Bell Shaped Curve
When random variables with a normal distribution are graphed, they result in a bell shaped curve. The bell shaped curve shows that the farther a value is from the mean, the less likely it is to occur. The lowest values of x have a low probability, but that probability increases as the value of x increases. The probability peaks at the mean, and descends steadily, so that the highest values of x are incredibly unlikely as well. The bell shaped curve is a mirror image, so that the right side of the mean looks identical to the left.
Everything is Normal
In statistics, there is the assumption that if the sample is large enough, it will end up with a normal distribution. How large the sample should be depends on the demographics of the group and the random variable being tested. The value of the mean may change, but as long as there are a few people who are extreme, and the majority cluster around the average, the probability distribution will have a bell shaped curve. In other words, they naturally create the bell shaped curve.
An Example of Normality
College students, as a general rule, have an above average IQ. If the IQs of the average population were graphed, it would result in a typical bell shaped curve, with most college students clustered above the mean. However, if college students were placed in their own category, their IQ scores would create a normal distribution as well. The mean IQ for college students would be higher, and the standard deviation would be smaller, but overall there would be some incredibly smart students, some students well below average, and most students would fall right in the middle.
Area of a Bell Shaped Curve
When working with a standard normal probability distribution, parts of the bell shaped curve are shaded in to indicate that they meet the requirements for a successful trial. In other words, the shaded area indicates p. The total area under the curve is said to equal one. The area also equals the combined probability of all possible results (p +q). Because of this, the probability of an event is simply equal to the shaded area. If the shaded part under the bell curve has an area equal to 0.95, the desired event has a probability of 95%.

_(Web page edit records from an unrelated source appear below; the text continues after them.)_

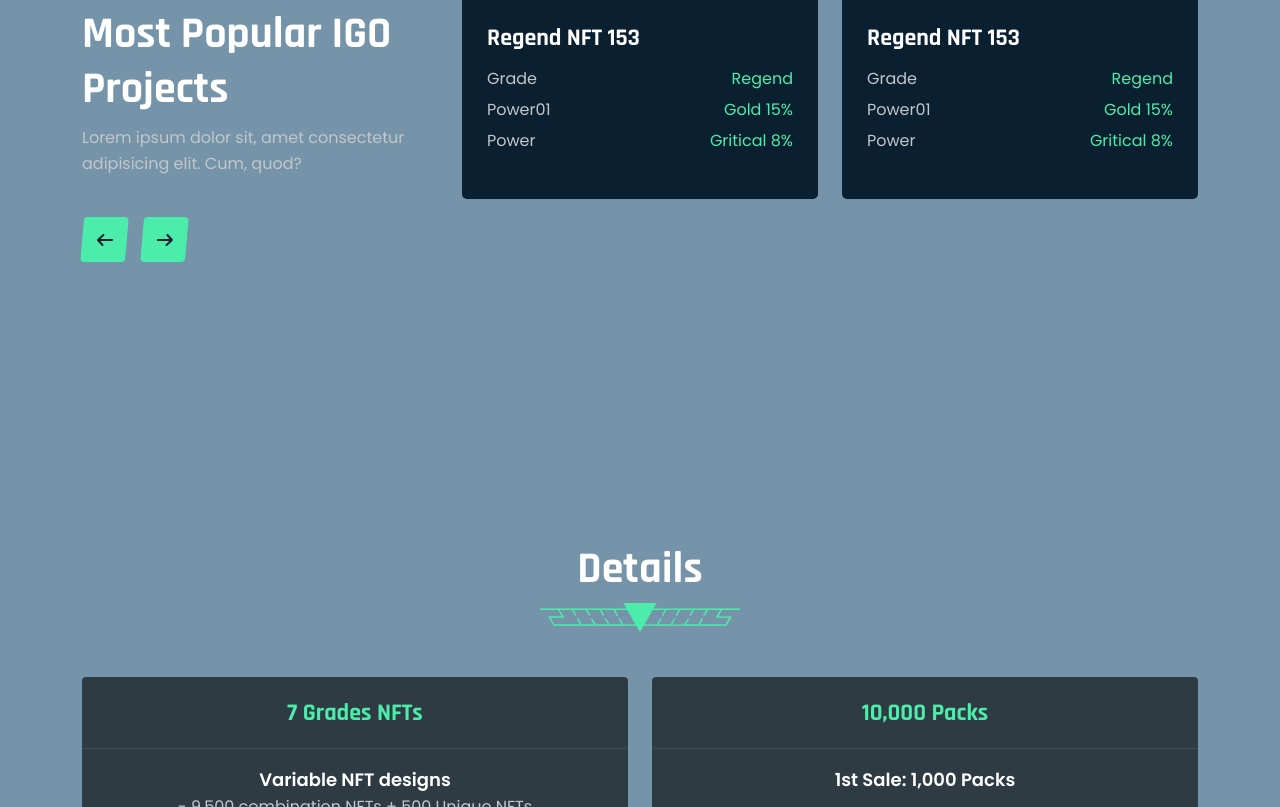
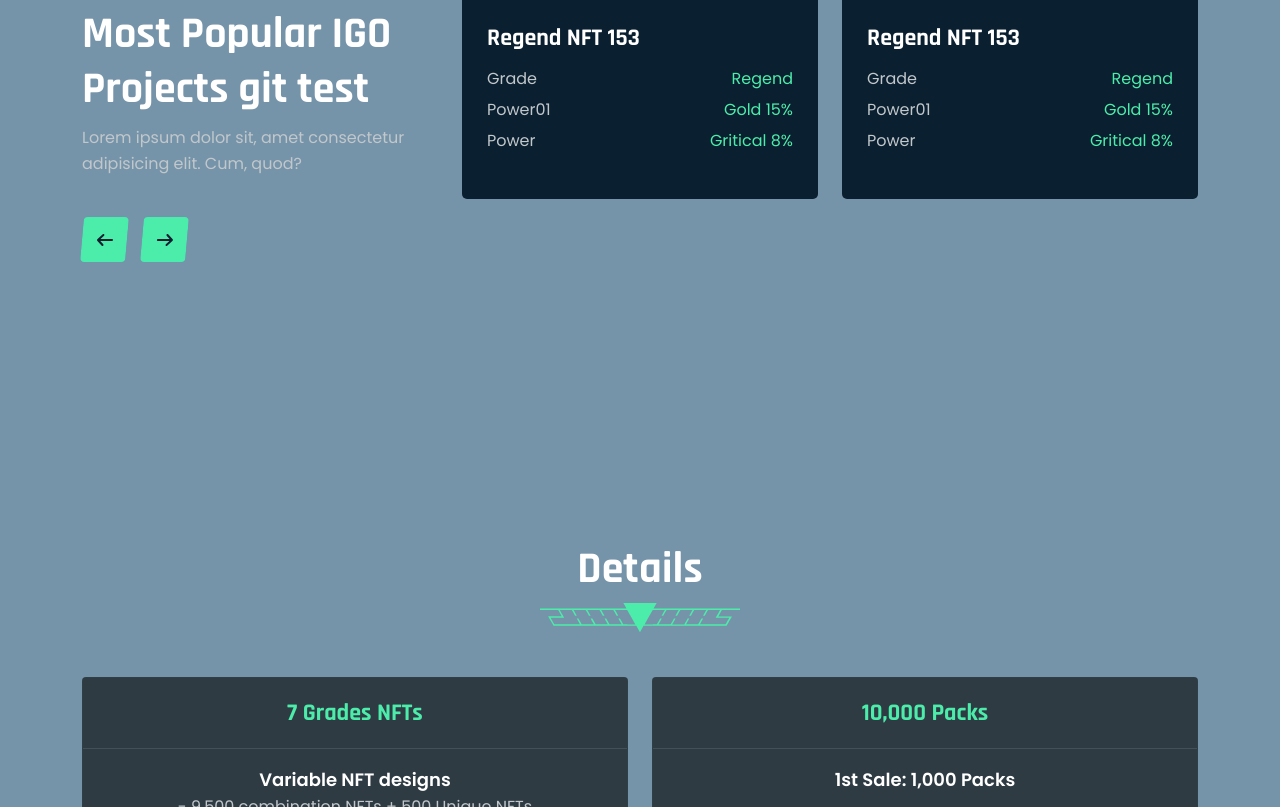
Before and after one commit to honeybee25mr/eosgold, a plain HTML site: page index.html in a window 1280 px wide. Shown: the part 1554-2361 px from the top of the page. Drawn offline with Linux system fonts and the light colour scheme.

Commit message:
git test

```diff
--- a/index.html
+++ b/index.html
@@ -162,7 +162,7 @@
                             <div class="section-header__content">
                                 <div class="section-header__titlebar">
                                     <p class="section-header__subtitle">NFTs</p>
-                                    <h2 class="section__header__title">Most Popular IGO Projects</h2>
+                                    <h2 class="section__header__title">Most Popular IGO Projects git test</h2>
                                     <p>Lorem ipsum dolor sit, amet consectetur <br> adipisicing elit. Cum, quod?</p>
 
                                     <div class="project__slider2-nav">
```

Using Z Scores
The z score simply indicates how many standard deviations away from the mean something is. A positive z score refers to a value that is so many standard deviations above the mean, whereas a negative z score will lie below the mean. Z scores with the same number but opposite sign will be equidistant from the mean. Z scores are helpful since each z score represents a specific probability. There are tables available which compile all z scores and their corresponding probability, but many people find it easier to use computer programs such as STAQTDISK, Minitab, or Excel.
Itís assumed that a large enough sample will produce a normal probability distribution. This assumption is helpful because properties of a normal distribution help statisticians make a number of calculations. The distribution makes probability very easy to calculate and also helps to determine the standard deviation thanks to the z score.